Blading is alive and well. Through grassroots efforts like the Donate & Skate series, and other DIY contests that happen throughout the year, we had countless people stop, watch, applaud, try on skates, take home Roller Warehouse catalogs, and see the side of our sport that makes it the best. Zach did an awesome job catching the vibe of the event, and I want to thank him, and thank Alan Clark for helping push the positivity in our sport every time we get to meet.

As the sun rose at Virgil Flaim Skatepark in Seattle hopes were high on presenting inline skating at its finest. The park is accompanied by a playground and a basketball court, which allowed for so much exposure to kids who may never have seen such a thing.


Allen Clark directing traffic as he wraps up the best trick contest

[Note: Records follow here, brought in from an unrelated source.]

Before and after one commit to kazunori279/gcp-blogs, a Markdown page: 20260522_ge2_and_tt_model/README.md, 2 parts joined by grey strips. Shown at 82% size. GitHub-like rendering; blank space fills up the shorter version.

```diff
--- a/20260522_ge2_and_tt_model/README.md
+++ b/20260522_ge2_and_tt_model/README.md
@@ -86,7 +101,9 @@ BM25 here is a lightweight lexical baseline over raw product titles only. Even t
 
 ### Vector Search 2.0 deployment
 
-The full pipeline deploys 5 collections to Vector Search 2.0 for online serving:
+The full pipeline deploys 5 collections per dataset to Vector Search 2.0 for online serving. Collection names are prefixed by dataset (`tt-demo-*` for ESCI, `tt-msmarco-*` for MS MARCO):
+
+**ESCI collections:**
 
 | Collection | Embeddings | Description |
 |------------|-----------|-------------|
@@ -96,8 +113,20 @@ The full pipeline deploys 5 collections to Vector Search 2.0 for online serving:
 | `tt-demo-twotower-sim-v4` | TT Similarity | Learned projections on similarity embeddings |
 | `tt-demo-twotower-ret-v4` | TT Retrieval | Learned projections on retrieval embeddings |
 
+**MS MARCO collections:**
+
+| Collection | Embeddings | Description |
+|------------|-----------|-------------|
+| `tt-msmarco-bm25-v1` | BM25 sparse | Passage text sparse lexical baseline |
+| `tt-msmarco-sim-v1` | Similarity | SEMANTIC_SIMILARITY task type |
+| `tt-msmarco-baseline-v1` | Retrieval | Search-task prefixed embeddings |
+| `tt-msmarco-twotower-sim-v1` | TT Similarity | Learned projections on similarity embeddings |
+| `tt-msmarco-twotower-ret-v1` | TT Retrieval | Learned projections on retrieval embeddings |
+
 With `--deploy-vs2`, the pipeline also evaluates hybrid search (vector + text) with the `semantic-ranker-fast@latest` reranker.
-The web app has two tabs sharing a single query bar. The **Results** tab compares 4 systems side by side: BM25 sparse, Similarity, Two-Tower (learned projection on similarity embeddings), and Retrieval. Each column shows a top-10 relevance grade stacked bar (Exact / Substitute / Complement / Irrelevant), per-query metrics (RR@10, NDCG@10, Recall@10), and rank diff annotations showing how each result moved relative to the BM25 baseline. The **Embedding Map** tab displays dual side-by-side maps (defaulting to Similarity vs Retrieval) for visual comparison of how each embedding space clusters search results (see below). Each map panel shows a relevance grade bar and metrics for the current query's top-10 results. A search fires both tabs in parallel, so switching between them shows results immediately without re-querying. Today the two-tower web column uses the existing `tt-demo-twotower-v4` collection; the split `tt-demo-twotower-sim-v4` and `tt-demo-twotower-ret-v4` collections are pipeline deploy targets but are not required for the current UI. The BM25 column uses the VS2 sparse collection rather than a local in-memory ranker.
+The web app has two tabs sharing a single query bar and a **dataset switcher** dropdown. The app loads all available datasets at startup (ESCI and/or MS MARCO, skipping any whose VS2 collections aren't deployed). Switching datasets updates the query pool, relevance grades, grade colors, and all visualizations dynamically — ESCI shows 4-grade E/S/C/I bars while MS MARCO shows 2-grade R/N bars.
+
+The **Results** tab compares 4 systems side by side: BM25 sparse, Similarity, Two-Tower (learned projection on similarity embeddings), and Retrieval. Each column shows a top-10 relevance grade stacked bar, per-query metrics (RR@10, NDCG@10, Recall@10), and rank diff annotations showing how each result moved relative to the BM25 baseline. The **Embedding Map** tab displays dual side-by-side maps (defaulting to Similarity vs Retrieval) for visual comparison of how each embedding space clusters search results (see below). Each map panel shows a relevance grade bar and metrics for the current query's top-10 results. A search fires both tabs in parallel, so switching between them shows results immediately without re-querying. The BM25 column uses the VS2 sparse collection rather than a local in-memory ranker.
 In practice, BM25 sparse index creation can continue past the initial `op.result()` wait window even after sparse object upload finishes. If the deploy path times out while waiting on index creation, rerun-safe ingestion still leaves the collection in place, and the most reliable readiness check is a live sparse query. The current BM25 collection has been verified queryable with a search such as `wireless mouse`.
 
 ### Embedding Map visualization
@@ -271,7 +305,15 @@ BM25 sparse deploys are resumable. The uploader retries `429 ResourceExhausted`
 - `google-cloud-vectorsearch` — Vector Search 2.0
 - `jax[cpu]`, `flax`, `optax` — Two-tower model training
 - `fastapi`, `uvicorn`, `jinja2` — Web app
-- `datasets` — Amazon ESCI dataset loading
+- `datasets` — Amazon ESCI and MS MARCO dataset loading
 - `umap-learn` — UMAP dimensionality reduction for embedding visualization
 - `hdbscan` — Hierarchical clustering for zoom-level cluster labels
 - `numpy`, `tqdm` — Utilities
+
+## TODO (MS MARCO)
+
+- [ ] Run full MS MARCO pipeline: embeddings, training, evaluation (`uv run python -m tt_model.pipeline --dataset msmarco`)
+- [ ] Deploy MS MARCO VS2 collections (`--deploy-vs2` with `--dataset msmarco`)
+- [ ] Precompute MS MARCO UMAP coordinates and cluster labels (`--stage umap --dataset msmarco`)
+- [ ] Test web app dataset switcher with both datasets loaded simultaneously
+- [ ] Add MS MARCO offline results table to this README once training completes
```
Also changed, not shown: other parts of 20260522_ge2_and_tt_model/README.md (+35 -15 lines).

As the crew began to set up, lead by Allen Clark. This is the 4th year that Allen has coordinated Donate & Skate. Previously, Allen organized DNS in Oregon. Fast forward to now a Seattle resident and a certified skate instructor though Skate AI. Allen and his crew have taken these efforts to a new level and this years event was definite evidence of that.

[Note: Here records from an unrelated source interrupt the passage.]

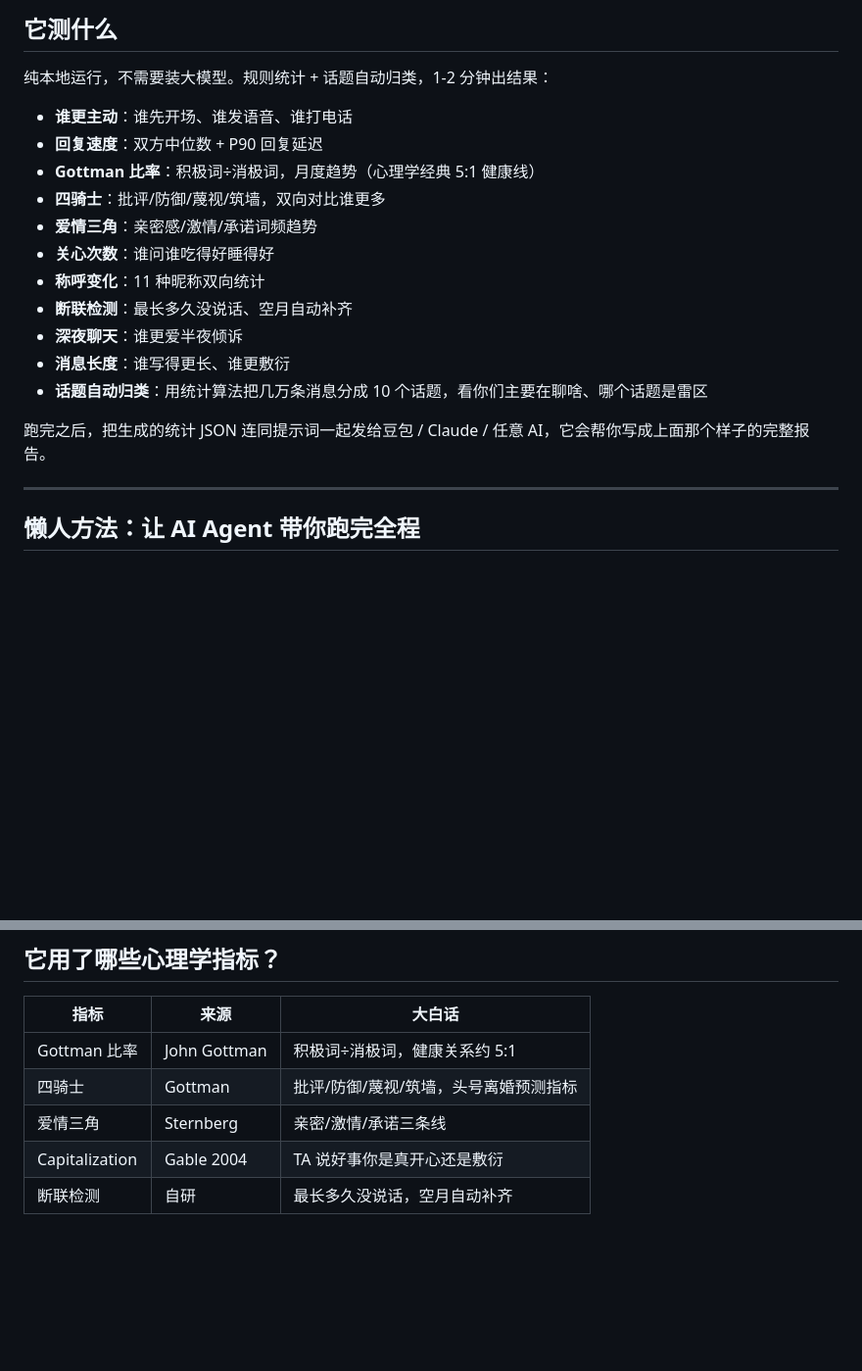
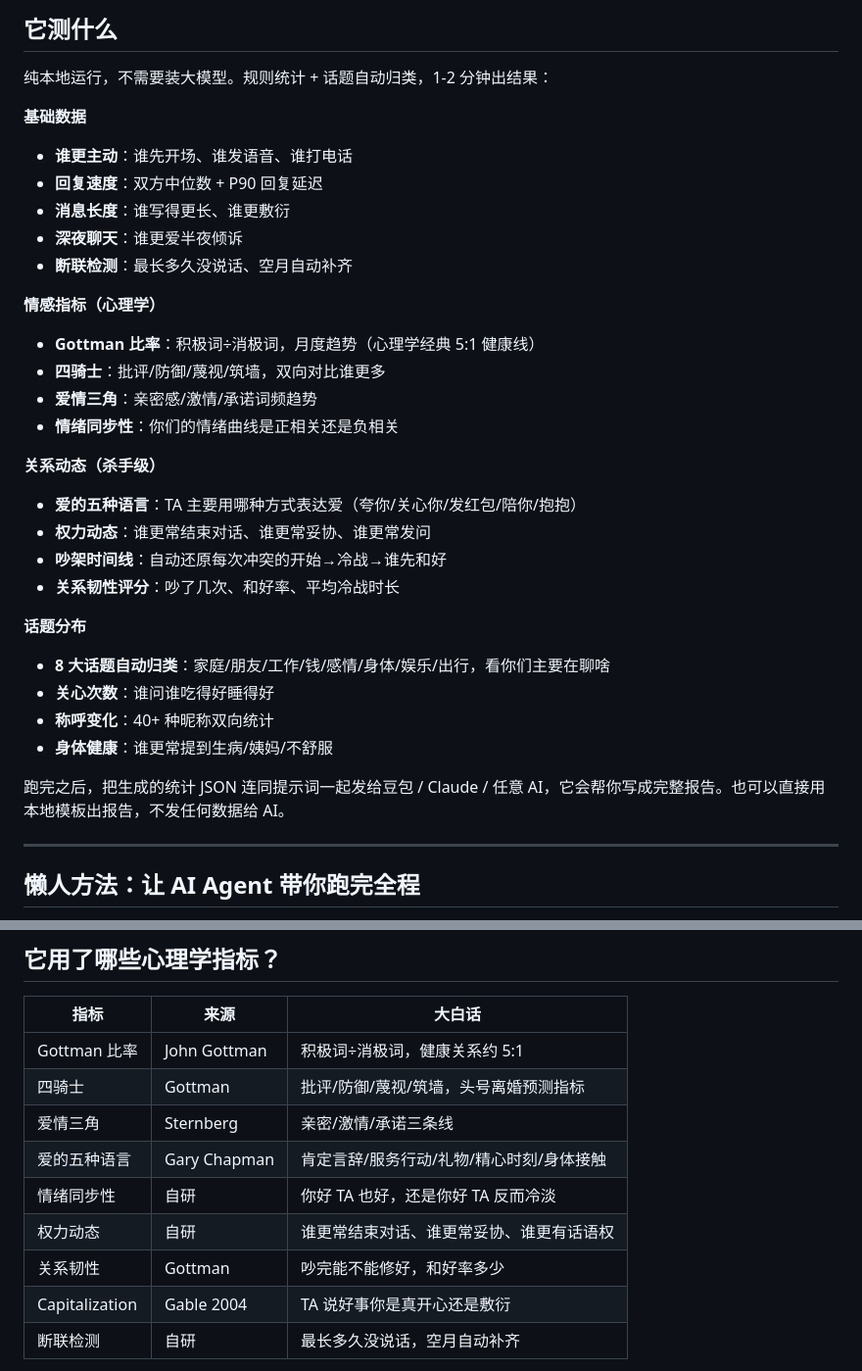
Before and after one commit to liucheshang/wechat-relationship-analyzer, a Markdown page: README.md, 2 parts joined by grey strips. Shown at 98% size. GitHub-like rendering; blank space fills up the shorter version.

Commit message:
docs: add love languages, power dynamics, emotion sync, conflict timeline, resilience to README

```diff
--- a/README.md
+++ b/README.md
@@ -20,19 +20,32 @@
 
 纯本地运行，不需要装大模型。规则统计 + 话题自动归类，1-2 分钟出结果：
 
+**基础数据**
 - **谁更主动**：谁先开场、谁发语音、谁打电话
 - **回复速度**：双方中位数 + P90 回复延迟
+- **消息长度**：谁写得更长、谁更敷衍
+- **深夜聊天**：谁更爱半夜倾诉
+- **断联检测**：最长多久没说话、空月自动补齐
+
+**情感指标（心理学）**
 - **Gottman 比率**：积极词÷消极词，月度趋势（心理学经典 5:1 健康线）
 - **四骑士**：批评/防御/蔑视/筑墙，双向对比谁更多
 - **爱情三角**：亲密感/激情/承诺词频趋势
+- **情绪同步性**：你们的情绪曲线是正相关还是负相关
+
+**关系动态（杀手级）**
+- **爱的五种语言**：TA 主要用哪种方式表达爱（夸你/关心你/发红包/陪你/抱抱）
+- **权力动态**：谁更常结束对话、谁更常妥协、谁更常发问
+- **吵架时间线**：自动还原每次冲突的开始→冷战→谁先和好
+- **关系韧性评分**：吵了几次、和好率、平均冷战时长
+
+**话题分布**
+- **8 大话题自动归类**：家庭/朋友/工作/钱/感情/身体/娱乐/出行，看你们主要在聊啥
 - **关心次数**：谁问谁吃得好睡得好
-- **称呼变化**：11 种昵称双向统计
-- **断联检测**：最长多久没说话、空月自动补齐
-- **深夜聊天**：谁更爱半夜倾诉
-- **消息长度**：谁写得更长、谁更敷衍
-- **话题自动归类**：用统计算法把几万条消息分成 10 个话题，看你们主要在聊啥、哪个话题是雷区
+- **称呼变化**：40+ 种昵称双向统计
+- **身体健康**：谁更常提到生病/姨妈/不舒服
 
-跑完之后，把生成的统计 JSON 连同提示词一起发给豆包 / Claude / 任意 AI，它会帮你写成上面那个样子的完整报告。
+跑完之后，把生成的统计 JSON 连同提示词一起发给豆包 / Claude / 任意 AI，它会帮你写成完整报告。也可以直接用本地模板出报告，不发任何数据给 AI。
 
 ---
 
@@ -159,6 +172,10 @@ python run.py --input messages.json --output ./output/ --with-cluster
 | Gottman 比率 | John Gottman | 积极词÷消极词，健康关系约 5:1 |
 | 四骑士 | Gottman | 批评/防御/蔑视/筑墙，头号离婚预测指标 |
 | 爱情三角 | Sternberg | 亲密/激情/承诺三条线 |
+| 爱的五种语言 | Gary Chapman | 肯定言辞/服务行动/礼物/精心时刻/身体接触 |
+| 情绪同步性 | 自研 | 你好 TA 也好，还是你好 TA 反而冷淡 |
+| 权力动态 | 自研 | 谁更常结束对话、谁更常妥协、谁更有话语权 |
+| 关系韧性 | Gottman | 吵完能不能修好，和好率多少 |
 | Capitalization | Gable 2004 | TA 说好事你是真开心还是敷衍 |
 | 断联检测 | 自研 | 最长多久没说话，空月自动补齐 |
 
```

Top Acid all the way across, down, and out for best trick


They couldn't have picked a better day, the smell of the barbecue, the park only had a few people skating as we arrived, allowing for what felt like a rented out space. It was exciting to see so many children under 16 years old trying on skates and to see adults who've been on skates for years, sharing wisdom and high fives with these impressionable young-ins. That is what a DNS event is about; promoting inline skating and to lend a hand for trick tips, skate parts, film clips for people and truly feel the freedom and joy of skating!


Local Seattle free skater came out to watch and learn

Learning the way of the blade

Ryan McCann and his family getting ready to roll


The event was full of things to make the event fun, raffles, high jump, speed race, and of course, a best trick.
Best trick is always fun because it allows for the more experienced skaters to put on a little "demo" for the kiddos.


Charlie Neou - Top acid to transfer AO Top Porn

Dan Duman - Misty Flip over the deck


Best trick got heated as contestants made their way through this park full of infinite lines. Local rippers and visitors alike used the park in much different ways. With some focusing on transition and coping, while others were aiming to get the crowd fired up by going upside down. In the end, local ripper Charlie Neou took the cash prize and swag bag with his coping-to-down bar Top Soul transfer, True Soul, the list goes on with this kid. Second place went to Patrick Alderson with his AO Unitys, course utilization, most savage cess slides possible and so much more. Nice work boys! We could go on and on about the skating that went down, shouts to everyone that put their skating on display, you all are winners in my book!


High jump kicked off at 2 1/2 feet, but quickly rose to a challenge. Early on, we saw 360s, fakie airs, fakie 360s but as the bar was raised to close to 4 ft, contestants focused on simply clearing the bar.


Ryan McCann setting the bar higher than the rest at 3’ 11 3/4” and taking the win


Ryan McCann to took the win at 3 feet & 11 3/4 inches, to be specific. The speed race was fun, its always entertaining to see a group of anti rocker skaters fight for speed. In the end, Zach Gideon took the win (riding flat).


In the end, at least a dozen kids left with an amazing memory of our sport. Many of which left with a pair of skates/swag to accompany. Thanks to everyone involved! - Zach Gideon